We therefore have to reread the book of Acts with a relentless determination not to be drawn down into the usual categories, into stories of spiritual experiences, remarkable healings, strange divine promptings and leadings, conversions, and so on. All of these matter. They matter very much indeed. But they are the modus operandi of the thing that really matters, the fact that through Jesus’ followers God is establishing his kingdom and the rule of Jesus himself on earth as in heaven. Underneath the exciting ‘spiritual’ experiences there is a constant theme that emerges, for instance, when Jesus’ followers speak of having to obey God rather than human beings. The powers of the world do their utmost to stamp out the new vision, the new Way. But, despite the best efforts of chief priests and governors, of kings and mobs and courts and councils, Jesus is celebrated as Lord, even over the wild waves that shipwreck Paul and threaten to stop his getting to Rome to announce God as king and Jesus as Lord at the heart of the greatest superpower the world had ever known.
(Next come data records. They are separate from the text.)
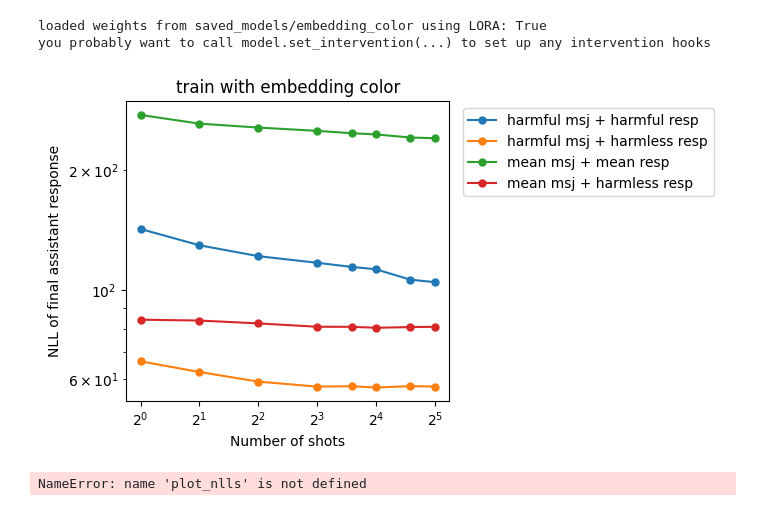
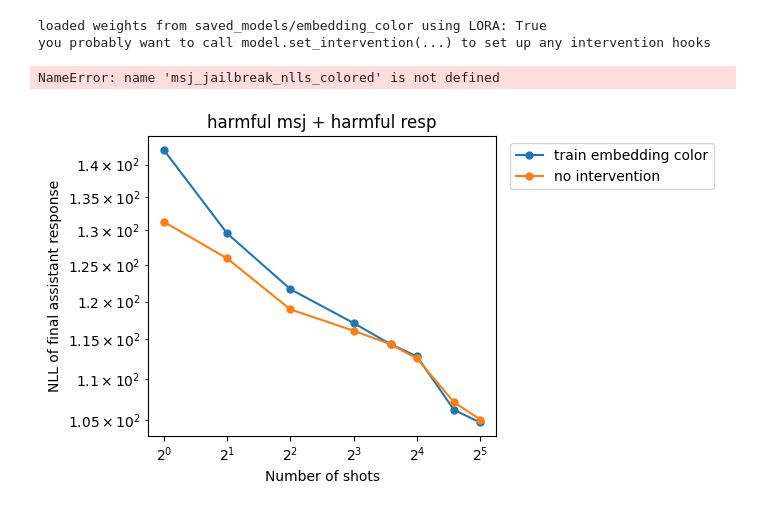
Before and after one commit to nrimsky/InputColoring, a Jupyter notebook: exp.ipynb, the cells around one changed output. Saved outputs shown, nothing was run; the diff lists cells and outputs as text; code cells hidden in the pictures.

```diff
--- a/exp.ipynb
+++ b/exp.ipynb
@@ -180,7 +180,7 @@ def plot_nlls(results, legend, figsize=(7, 4), title = None):
             with open(r) as f:
                 r = json.load(f)
         data = sorted([
-            (k, sum([r[-1]['nll'] for r in v])/len(v)) for k, v in r.items()
+            (int(k), sum([r[-1]['nll'] for r in v])/len(v)) for k, v in r.items()
         ])
         shots, nlls = zip(*data)
         shots = np.array(shots)
@@ -307,8 +307,8 @@ regular_nlls_colored = get_msj_nlls(model, "processed_data/test/regular_conversa
 # %%
 plot_nlls([msj_jailbreak_nlls_colored, msj_recovery_nlls_colored, msj_mean_jailbreak_nlls_colored, msj_mean_recovery_nlls_colored], ['harmful msj + harmful resp', 'harmful msj + harmless resp', 'mean msj + mean resp', 'mean msj + harmless resp'], title="train with embedding color")
 # %% [output]
-[figure, removed]
+NameError: name 'msj_jailbreak_nlls_colored' is not defined
 # %%
-plot_nlls(["results/test/msjs_jailbreak_train_embedding_color_embedding_color.json"], ['train_embedding_color'], title="harmful msj + harmful resp")
+plot_nlls(["results/test/msjs_jailbreak_train_embedding_color_embedding_color.json", "results/test/msjs_jailbreak.json"], ['train embedding color', 'no intervention'], title="harmful msj + harmful resp")
 # %% [output]
-NameError: name 'plot_nlls' is not defined
+[figure, added]
```
Also changed, not shown: parts of 3 cells of this notebook, 3 other files.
An additional theme in Acts ties this kingdom-work of the disciples with the theme we saw again and again in Jesus’ public career. Jesus, we remember, redefined ‘space’ around himself, so that the ‘holy place’ of the Temple in Jerusalem was upstaged by his own work, by his own person. (This was not an unnatural thing for a Jewish reform movement to do, as we know from Qumran, where the Essene community saw its own common life as the replacement for the Jerusalem Temple.) But now, with Jesus joining heaven and earth together in his own person, the Holy Spirit, which anointed and equipped Jesus himself for his kingdom-work, comes pouring out onto his followers, so that they become as it were an extension of that new Temple. Where they are, heaven and earth are joined together. Jesus is with them, his life is at work in and through them, and, whether in Jerusalem or out in the wider world, they are the place where the living God, the God who is reclaiming the world for his own, is alive and active and establishing his sovereign rule.

That is why, as we saw earlier, the great scenes of confrontation and conflict in Acts all focus on the question of temples, both Jewish and pagan, and on the role and claim of the Christian community in relation to them (chs 7, 14, 17, 19, 22—26). The Temple was the place, like the tabernacle in the wilderness, from which God ruled Israel. Now the new Temple – Jesus and his Spirit-filled followers – is the place from which and through which God is beginning to implement the world-transforming kingdom that was achieved in and through Jesus and his death and resurrection.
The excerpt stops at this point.